Those findings were contained in the first phase of a water loss mitigation study by Kootenay-Columbia Environmental Innovations (CEI) that wrapped up in June. The firm inspected 59 Nelson businesses.
CEI consultant Rory Gallaugher says they discovered some businesses had so-called once-through cooling units (OTCs) that pass fresh water through a coil to cool down hot coolant. The water then goes down the drain.
“We haven’t really addressed those because we didn’t know they were out there but when we had the water meters in there we could see that they were operating,” he said.
Gallaugher has calculated the 18 walk-in coolers and freezers should be using a total of 29 million liters of water a year (79,000 liters of water a day) while the 14 water-cooled ice machines go through about 600,000 liters (15,000 liters of water a day) – if they’re working properly.
The OTCs, which are found mostly in hotels, restaurants and grocery stores, are illegal under Nelson’s current bylaws. “They are not allowed in our system. They should never have been installed but apparently they were,” CAO Kevin Cormack said.
During this month’s budget meeting, councillors were shocked to see an example of a failing OTC in a downtown business that was using 500 liters of water an hour during business hours. The building manager is in Calgary.
“What we see here in this image is a half-inch copper pipe with water coming out just completely at full blast. It’s controlled by the thermostat. It’s supposed to provide air conditioning to the building but it hasn’t even been shut off even through we’re in winter right now,” Gallaugher explained in his presentation. He says they were “lucky” to catch this one because it’s not in a closed-loop system.
Since Nelson bills for water on a per-fixture rate, a failure in a closed-loop system may not be caught for years…sometimes decades.
Gallaugher says he and Deputy CAO Colin McClure plan to address the illegal once-through cooling units some time in the spring.

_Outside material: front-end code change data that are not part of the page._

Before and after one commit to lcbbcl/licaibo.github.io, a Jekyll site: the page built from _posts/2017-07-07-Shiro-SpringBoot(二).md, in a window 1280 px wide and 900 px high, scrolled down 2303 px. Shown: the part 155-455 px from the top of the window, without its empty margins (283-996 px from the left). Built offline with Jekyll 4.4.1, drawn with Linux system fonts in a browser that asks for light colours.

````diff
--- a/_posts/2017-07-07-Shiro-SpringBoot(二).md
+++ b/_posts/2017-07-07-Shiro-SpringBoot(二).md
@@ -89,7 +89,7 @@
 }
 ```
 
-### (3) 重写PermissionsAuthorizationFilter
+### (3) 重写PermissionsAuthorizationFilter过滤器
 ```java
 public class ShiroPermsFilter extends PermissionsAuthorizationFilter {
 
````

Other B.C. municipalities have either phased them out or offered a rebate program to swap them out.
While the issues of water loss are always changing, Coun. Keith Page wondered aloud if the city should be doing on-the-ground monitoring at regular intervals.

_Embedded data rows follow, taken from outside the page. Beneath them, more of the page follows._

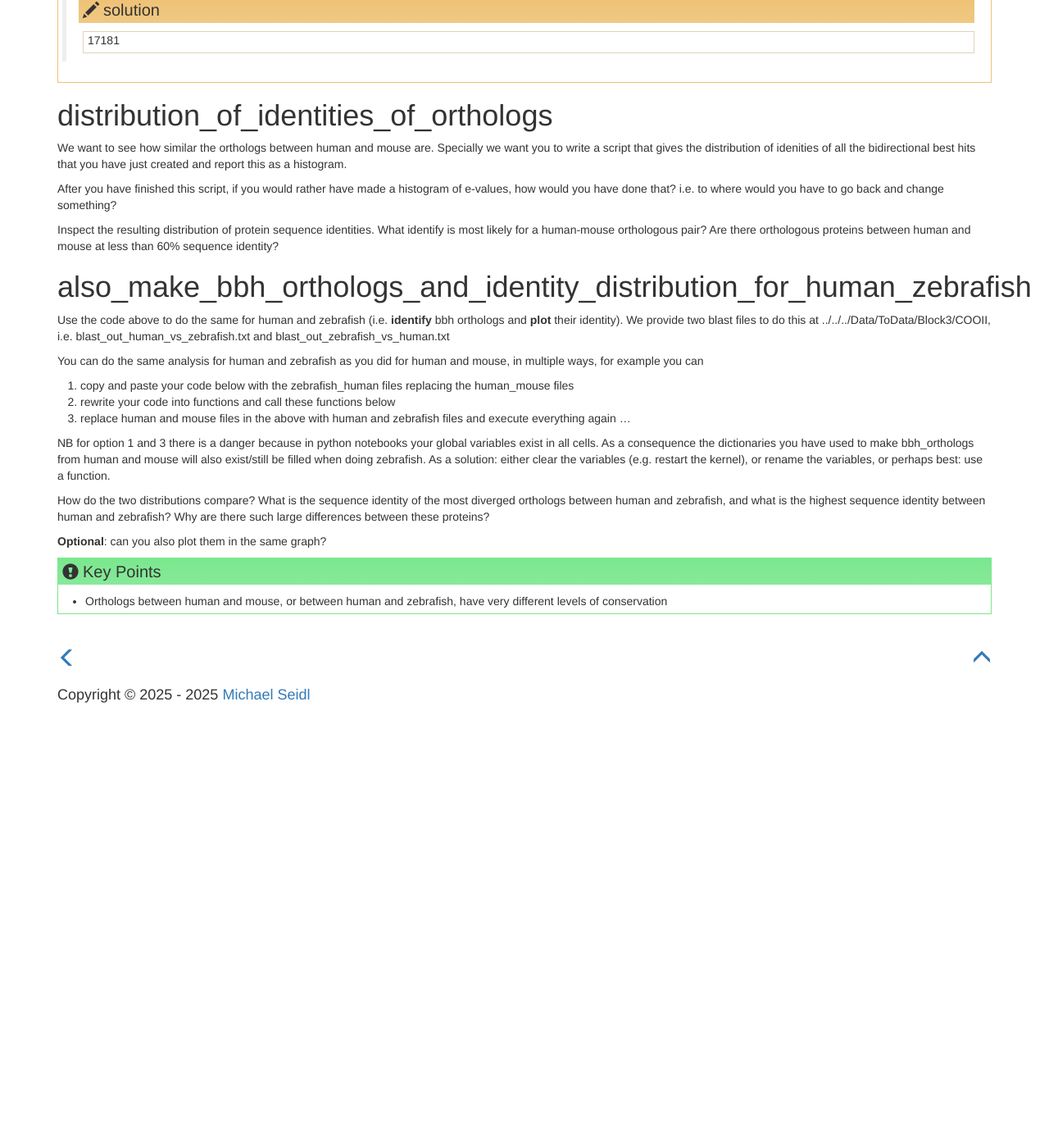
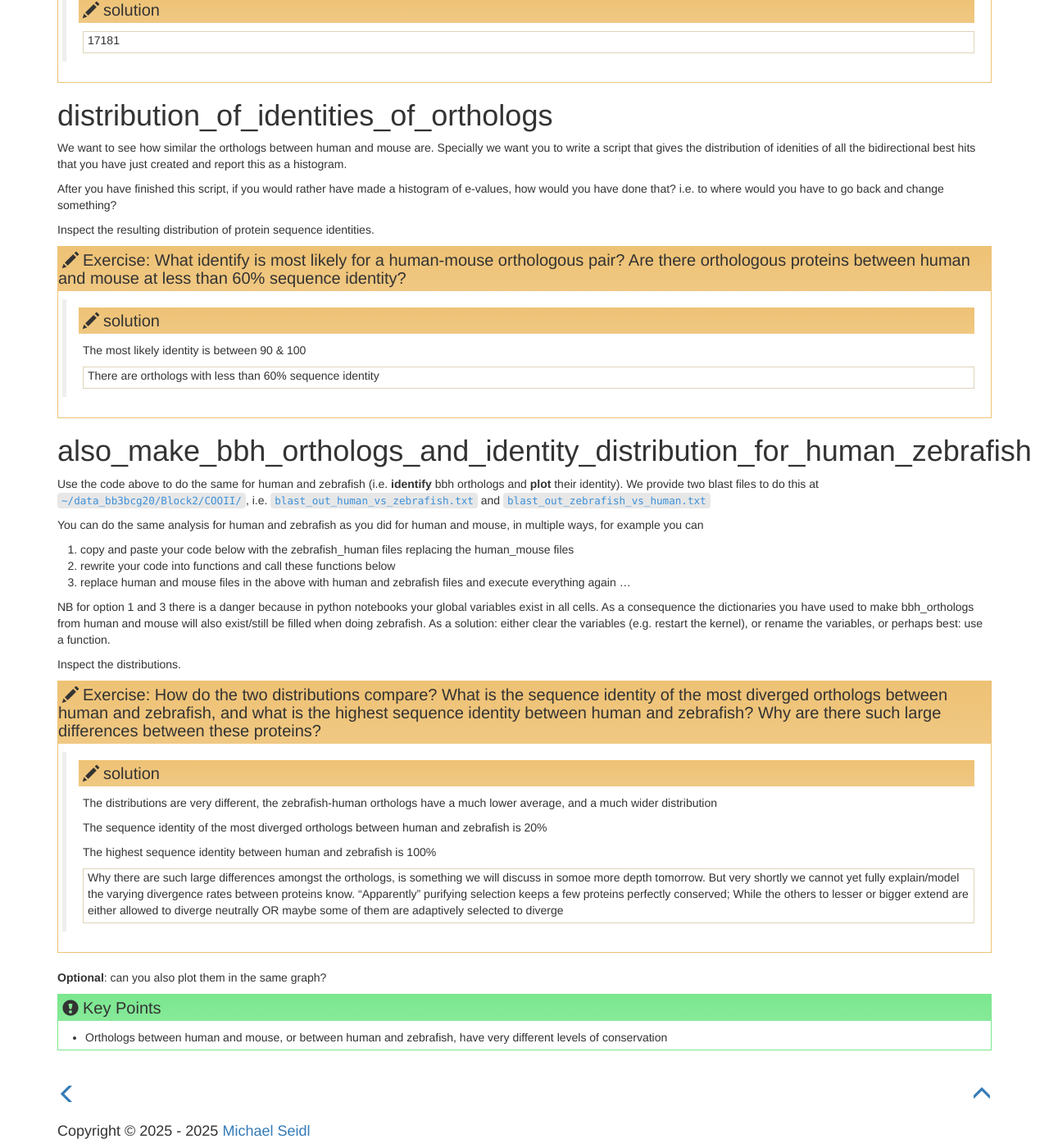
Before and after one commit to TeamMGE/GenomeBioinformaticsCourse, a Jekyll site: the page built from _episodes/50-COOII.md, in a window 1280 px wide and 1400 px high, scrolled down 1216 px. Shown: the whole window at 82% size. Built offline with Jekyll 4.4.1, drawn with Linux system fonts in a browser that asks for light colours; before the commit the page ends 2084 px from its top, so only the background shows below that; some of the changed text lies outside the part shown.

Commit message:
Update 50-COOII.md

```diff
--- a/_episodes/50-COOII.md
+++ b/_episodes/50-COOII.md
@@ -21,7 +21,7 @@ In this excercise we want to compute orthologs via the BBH method between human
 
 Instead of running these blast searches yourself, we have already performed for you an blast search of all human proteins to all mouse proteins. And we also did all homology searches of all mouse proteins versus all human proteins. (for a detailed motivation on why we did this for you, fell free to ask me; see e.g. https://blast.ncbi.nlm.nih.gov/Blast.cgi?CMD=Web&PAGE_TYPE=BlastDocs for more detail on BLAST).
 
-The files containing the output of these searches can be found at  `~/data_bb3bcg20/Block2/COOII`
+The files containing the output of these searches can be found at  `~/data_bb3bcg20/Block2/COOII/`
 
 Can you find these files. Please look at them. Relevant for you is that column1 is gene identifier species 1, column2 is gene identifier species 2, column 3 is the percentage identity of the hit, column 11 is
 the e\-value and column 12 the bitscore. For the human vs mouse file, species 1 is human and species 2 is mouse. For the mouse vs human file, species 1 is mouse and species 2 is human.
@@ -55,12 +55,21 @@ We want to see how similar the orthologs between human and mouse are. Specially
 
 After you have finished this script, if you would rather have made a histogram of e\-values, how would you have done that? i.e. to where would you have to go back and change something?
 
-Inspect the resulting distribution of protein sequence identities. What identify is most likely for a human\-mouse orthologous pair? Are there orthologous proteins between human and mouse at less than 60% sequence identity?
+Inspect the resulting distribution of protein sequence identities.
+> ## Exercise:  What identify is most likely for a human\-mouse orthologous pair? Are there orthologous proteins between human and mouse at less than 60% sequence identity?
+>> ## solution
+>> The most likely identity is between 90 & 100
+>>
+>> There are orthologs with less than 60% sequence identity
+>>{: .solution}
+{: .challenge}
+
+
 
 
 # also_make_bbh_orthologs_and_identity_distribution_for_human_zebrafish
 
-Use the code above to do the same for human and zebrafish (i.e. <b>identify</b> bbh orthologs and <b>plot</b> their identity). We provide two blast files to do this at ../../../Data/ToData/Block3/COOII, i.e. blast_out_human_vs_zebrafish.txt and blast_out_zebrafish_vs_human.txt
+Use the code above to do the same for human and zebrafish (i.e. <b>identify</b> bbh orthologs and <b>plot</b> their identity). We provide two blast files to do this at   `~/data_bb3bcg20/Block2/COOII/`, i.e. `blast_out_human_vs_zebrafish.txt` and `blast_out_zebrafish_vs_human.txt`
 
 You can do the same analysis for human and zebrafish as you did for human and mouse, in multiple ways, for example you can
 
@@ -70,7 +79,19 @@ You can do the same analysis for human and zebrafish as you did for human and mo
 
 NB for option 1 and 3 there is a danger because in python notebooks your global variables exist in all cells. As a consequence the dictionaries you have used to make bbh_orthologs from human and mouse will also exist/still be filled when doing zebrafish. As a solution: either clear the variables (e.g. restart the kernel), or rename the variables, or perhaps best: use a function.
 
-How do the two distributions compare? What is the sequence identity of the most diverged orthologs between human and zebrafish, and what is the highest sequence identity between human and zebrafish? Why are there such large differences between these proteins?
+Inspect the distributions.
+> ## Exercise:  How do the two distributions compare? What is the sequence identity of the most diverged orthologs between human and zebrafish, and what is the highest sequence identity between human and zebrafish? Why are there such large differences between these proteins?
+>> ## solution
+>>
+>> The distributions are very different, the zebrafish-human orthologs have a much lower average, and a much wider distribution
+>>
+>> The sequence identity of the most diverged orthologs between human and zebrafish is 20%
+>>
+>> The highest sequence identity between human and zebrafish is 100%
+>>
+>> Why there are such large differences amongst the orthologs, is something we will discuss in somoe more depth tomorrow. But very shortly we cannot yet fully explain/model the varying divergence rates between proteins know. "Apparently" purifying selection keeps a few proteins perfectly conserved; While the others to lesser or bigger extend are either allowed to diverge neutrally OR maybe some of them are adaptively selected to diverge
+>>{: .solution}
+{: .challenge}
 
 
 <b>Optional</b>: can you also plot them in the same graph?
```
Also changed, not shown: other parts of _episodes/50-COOII.md (+2 -2 lines).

The next phases of the study will tackle other areas where Nelson is losing water including irrigation overuse, failing toilets and leaking rooftop cooling units.